Give back every record precisely.
*** Block opens ***
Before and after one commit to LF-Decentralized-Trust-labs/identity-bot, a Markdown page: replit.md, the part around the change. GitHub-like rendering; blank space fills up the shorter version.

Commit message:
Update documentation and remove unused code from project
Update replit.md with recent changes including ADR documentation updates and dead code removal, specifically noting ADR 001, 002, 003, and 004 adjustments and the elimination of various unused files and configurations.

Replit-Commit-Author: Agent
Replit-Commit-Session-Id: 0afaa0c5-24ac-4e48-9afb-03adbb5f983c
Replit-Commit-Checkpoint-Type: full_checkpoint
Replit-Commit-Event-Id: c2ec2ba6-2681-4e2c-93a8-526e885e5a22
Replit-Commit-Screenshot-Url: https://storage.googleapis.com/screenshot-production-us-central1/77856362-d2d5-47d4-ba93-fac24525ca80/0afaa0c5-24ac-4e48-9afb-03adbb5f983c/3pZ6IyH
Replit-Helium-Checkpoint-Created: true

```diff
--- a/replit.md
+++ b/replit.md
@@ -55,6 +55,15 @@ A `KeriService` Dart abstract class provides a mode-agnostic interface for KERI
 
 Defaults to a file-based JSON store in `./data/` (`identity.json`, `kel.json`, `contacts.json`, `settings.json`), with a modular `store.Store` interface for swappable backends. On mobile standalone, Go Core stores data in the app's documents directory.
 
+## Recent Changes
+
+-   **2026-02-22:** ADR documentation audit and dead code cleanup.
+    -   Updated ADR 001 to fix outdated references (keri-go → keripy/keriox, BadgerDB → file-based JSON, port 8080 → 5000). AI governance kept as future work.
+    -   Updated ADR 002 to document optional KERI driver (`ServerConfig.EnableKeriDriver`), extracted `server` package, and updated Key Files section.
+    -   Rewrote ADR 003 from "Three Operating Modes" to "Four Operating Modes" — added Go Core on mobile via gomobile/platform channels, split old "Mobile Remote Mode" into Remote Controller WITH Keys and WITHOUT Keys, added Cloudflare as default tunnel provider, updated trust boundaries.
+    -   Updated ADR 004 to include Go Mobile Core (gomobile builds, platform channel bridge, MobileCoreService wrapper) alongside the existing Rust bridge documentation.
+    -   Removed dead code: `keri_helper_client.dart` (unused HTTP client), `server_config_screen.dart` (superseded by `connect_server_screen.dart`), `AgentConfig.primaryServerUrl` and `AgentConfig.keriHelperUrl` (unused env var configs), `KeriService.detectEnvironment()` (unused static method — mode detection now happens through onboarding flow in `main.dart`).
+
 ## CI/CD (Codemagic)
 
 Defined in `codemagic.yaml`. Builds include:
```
*** Block closes ***
- WRITTEN SOLUTION -
Before and after one commit to LF-Decentralized-Trust-labs/identity-bot, a Markdown page: replit.md, the part around the change. GitHub-like rendering; blank space fills up the shorter version.

Commit message:
Update documentation and remove unused code from project
Update replit.md with recent changes including ADR documentation updates and dead code removal, specifically noting ADR 001, 002, 003, and 004 adjustments and the elimination of various unused files and configurations.

Replit-Commit-Author: Agent
Replit-Commit-Session-Id: 0afaa0c5-24ac-4e48-9afb-03adbb5f983c
Replit-Commit-Checkpoint-Type: full_checkpoint
Replit-Commit-Event-Id: c2ec2ba6-2681-4e2c-93a8-526e885e5a22
Replit-Commit-Screenshot-Url: https://storage.googleapis.com/screenshot-production-us-central1/77856362-d2d5-47d4-ba93-fac24525ca80/0afaa0c5-24ac-4e48-9afb-03adbb5f983c/3pZ6IyH
Replit-Helium-Checkpoint-Created: true

```diff
--- a/replit.md
+++ b/replit.md
@@ -55,6 +55,15 @@ A `KeriService` Dart abstract class provides a mode-agnostic interface for KERI
 
 Defaults to a file-based JSON store in `./data/` (`identity.json`, `kel.json`, `contacts.json`, `settings.json`), with a modular `store.Store` interface for swappable backends. On mobile standalone, Go Core stores data in the app's documents directory.
 
+## Recent Changes
+
+-   **2026-02-22:** ADR documentation audit and dead code cleanup.
+    -   Updated ADR 001 to fix outdated references (keri-go → keripy/keriox, BadgerDB → file-based JSON, port 8080 → 5000). AI governance kept as future work.
+    -   Updated ADR 002 to document optional KERI driver (`ServerConfig.EnableKeriDriver`), extracted `server` package, and updated Key Files section.
+    -   Rewrote ADR 003 from "Three Operating Modes" to "Four Operating Modes" — added Go Core on mobile via gomobile/platform channels, split old "Mobile Remote Mode" into Remote Controller WITH Keys and WITHOUT Keys, added Cloudflare as default tunnel provider, updated trust boundaries.
+    -   Updated ADR 004 to include Go Mobile Core (gomobile builds, platform channel bridge, MobileCoreService wrapper) alongside the existing Rust bridge documentation.
+    -   Removed dead code: `keri_helper_client.dart` (unused HTTP client), `server_config_screen.dart` (superseded by `connect_server_screen.dart`), `AgentConfig.primaryServerUrl` and `AgentConfig.keriHelperUrl` (unused env var configs), `KeriService.detectEnvironment()` (unused static method — mode detection now happens through onboarding flow in `main.dart`).
+
 ## CI/CD (Codemagic)
 
 Defined in `codemagic.yaml`. Builds include:
```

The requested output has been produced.